### WORK ORDER
Give the data again word for word; drop the pictures.

----

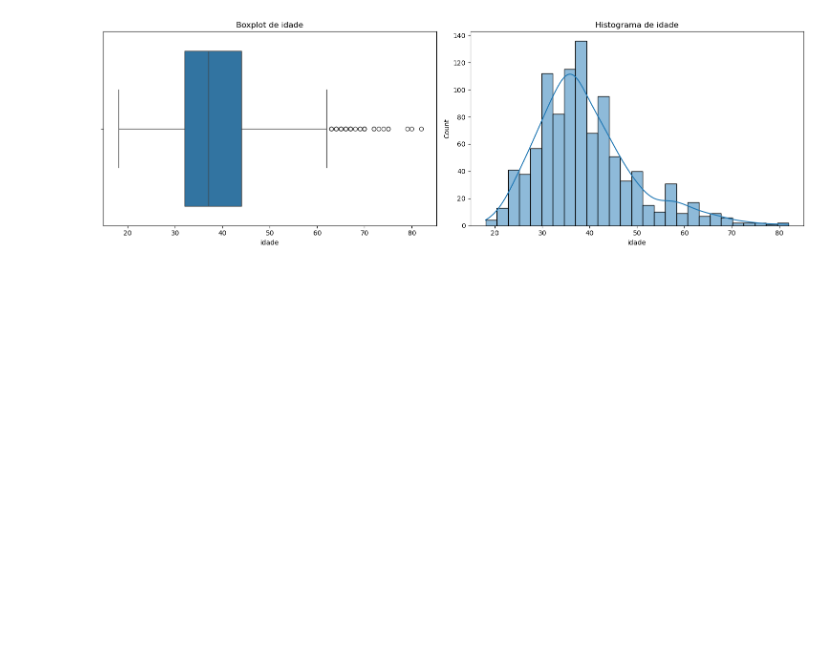
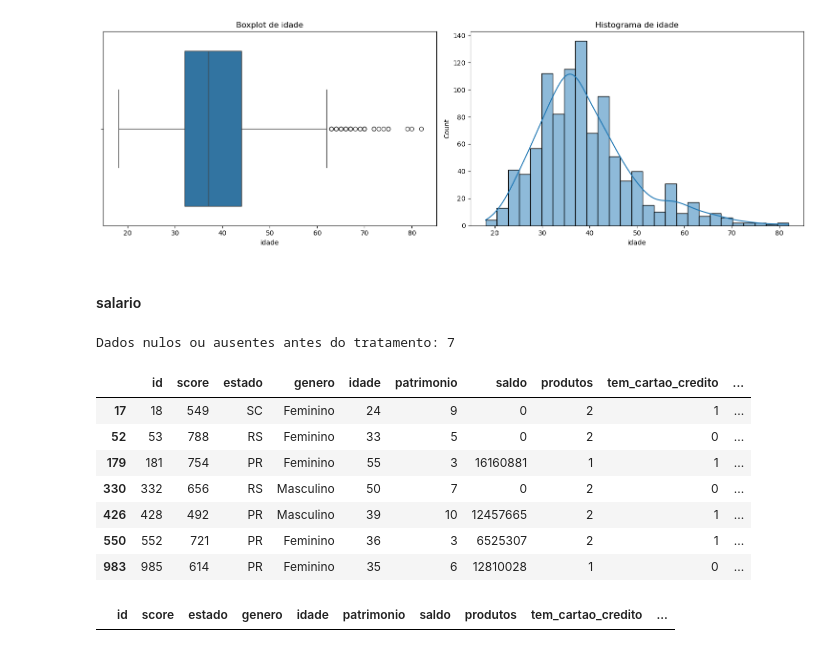
Before and after one commit to esscova/data_analytics, a Jupyter notebook: notebooks/eda-churn[python].ipynb, the cells around one changed output. Drawn from its saved outputs; the diff is of its cells as text; code cells hidden in the pictures; blank space fills up the shorter version.

Commit message:
finalizado tratamento

```diff
--- a/notebooks/eda-churn[python].ipynb
+++ b/notebooks/eda-churn[python].ipynb
@@ -338,0 +338,27 @@ plt.show()
+# %% [markdown]
+#### salario
+# %%
+# verificando dados nulos ou ausentes
+print(f'Dados nulos ou ausentes antes do tratamento: {df2.salario.isna().sum()}')
+# %% [output]
+Dados nulos ou ausentes antes do tratamento: 7
+# %%
+# registros com dados faltantes
+df2.loc[df2['salario'].isna()]
+# %% [output]
+|  | id | score | estado | genero | idade | patrimonio | saldo | produtos | tem_cartao_credito | ... |
+| 17 | 18 | 549 | SC | Feminino | 24 | 9 | 0 | 2 | 1 | ... |
+| 52 | 53 | 788 | RS | Feminino | 33 | 5 | 0 | 2 | 0 | ... |
+| 179 | 181 | 754 | PR | Feminino | 55 | 3 | 16160881 | 1 | 1 | ... |
+| 330 | 332 | 656 | RS | Masculino | 50 | 7 | 0 | 2 | 0 | ... |
+| 426 | 428 | 492 | PR | Masculino | 39 | 10 | 12457665 | 2 | 1 | ... |
+| 550 | 552 | 721 | PR | Feminino | 36 | 3 | 6525307 | 2 | 1 | ... |
+| 983 | 985 | 614 | PR | Feminino | 35 | 6 | 12810028 | 1 | 0 | ... |
+# %%
+# substituindo dados faltantes pela mediana
+df2.loc[df2['salario'].isna()] = df2['salario'].median()
+
+# verificando alterações
+df2.loc[df2['salario'].isna()]
+# %% [output]
+|  | id | score | estado | genero | idade | patrimonio | saldo | produtos | tem_cartao_credito | ... |
```
Also changed, not shown: parts of 7 cells of this notebook.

----

### RESPONSE BELOW
Before and after one commit to esscova/data_analytics, a Jupyter notebook: notebooks/eda-churn[python].ipynb, the cells around one changed output. Drawn from its saved outputs; the diff is of its cells as text; code cells hidden in the pictures; blank space fills up the shorter version.

Commit message:
finalizado tratamento

```diff
--- a/notebooks/eda-churn[python].ipynb
+++ b/notebooks/eda-churn[python].ipynb
@@ -338,0 +338,27 @@ plt.show()
+# %% [markdown]
+#### salario
+# %%
+# verificando dados nulos ou ausentes
+print(f'Dados nulos ou ausentes antes do tratamento: {df2.salario.isna().sum()}')
+# %% [output]
+Dados nulos ou ausentes antes do tratamento: 7
+# %%
+# registros com dados faltantes
+df2.loc[df2['salario'].isna()]
+# %% [output]
+|  | id | score | estado | genero | idade | patrimonio | saldo | produtos | tem_cartao_credito | ... |
+| 17 | 18 | 549 | SC | Feminino | 24 | 9 | 0 | 2 | 1 | ... |
+| 52 | 53 | 788 | RS | Feminino | 33 | 5 | 0 | 2 | 0 | ... |
+| 179 | 181 | 754 | PR | Feminino | 55 | 3 | 16160881 | 1 | 1 | ... |
+| 330 | 332 | 656 | RS | Masculino | 50 | 7 | 0 | 2 | 0 | ... |
+| 426 | 428 | 492 | PR | Masculino | 39 | 10 | 12457665 | 2 | 1 | ... |
+| 550 | 552 | 721 | PR | Feminino | 36 | 3 | 6525307 | 2 | 1 | ... |
+| 983 | 985 | 614 | PR | Feminino | 35 | 6 | 12810028 | 1 | 0 | ... |
+# %%
+# substituindo dados faltantes pela mediana
+df2.loc[df2['salario'].isna()] = df2['salario'].median()
+
+# verificando alterações
+df2.loc[df2['salario'].isna()]
+# %% [output]
+|  | id | score | estado | genero | idade | patrimonio | saldo | produtos | tem_cartao_credito | ... |
```
Also changed, not shown: parts of 7 cells of this notebook.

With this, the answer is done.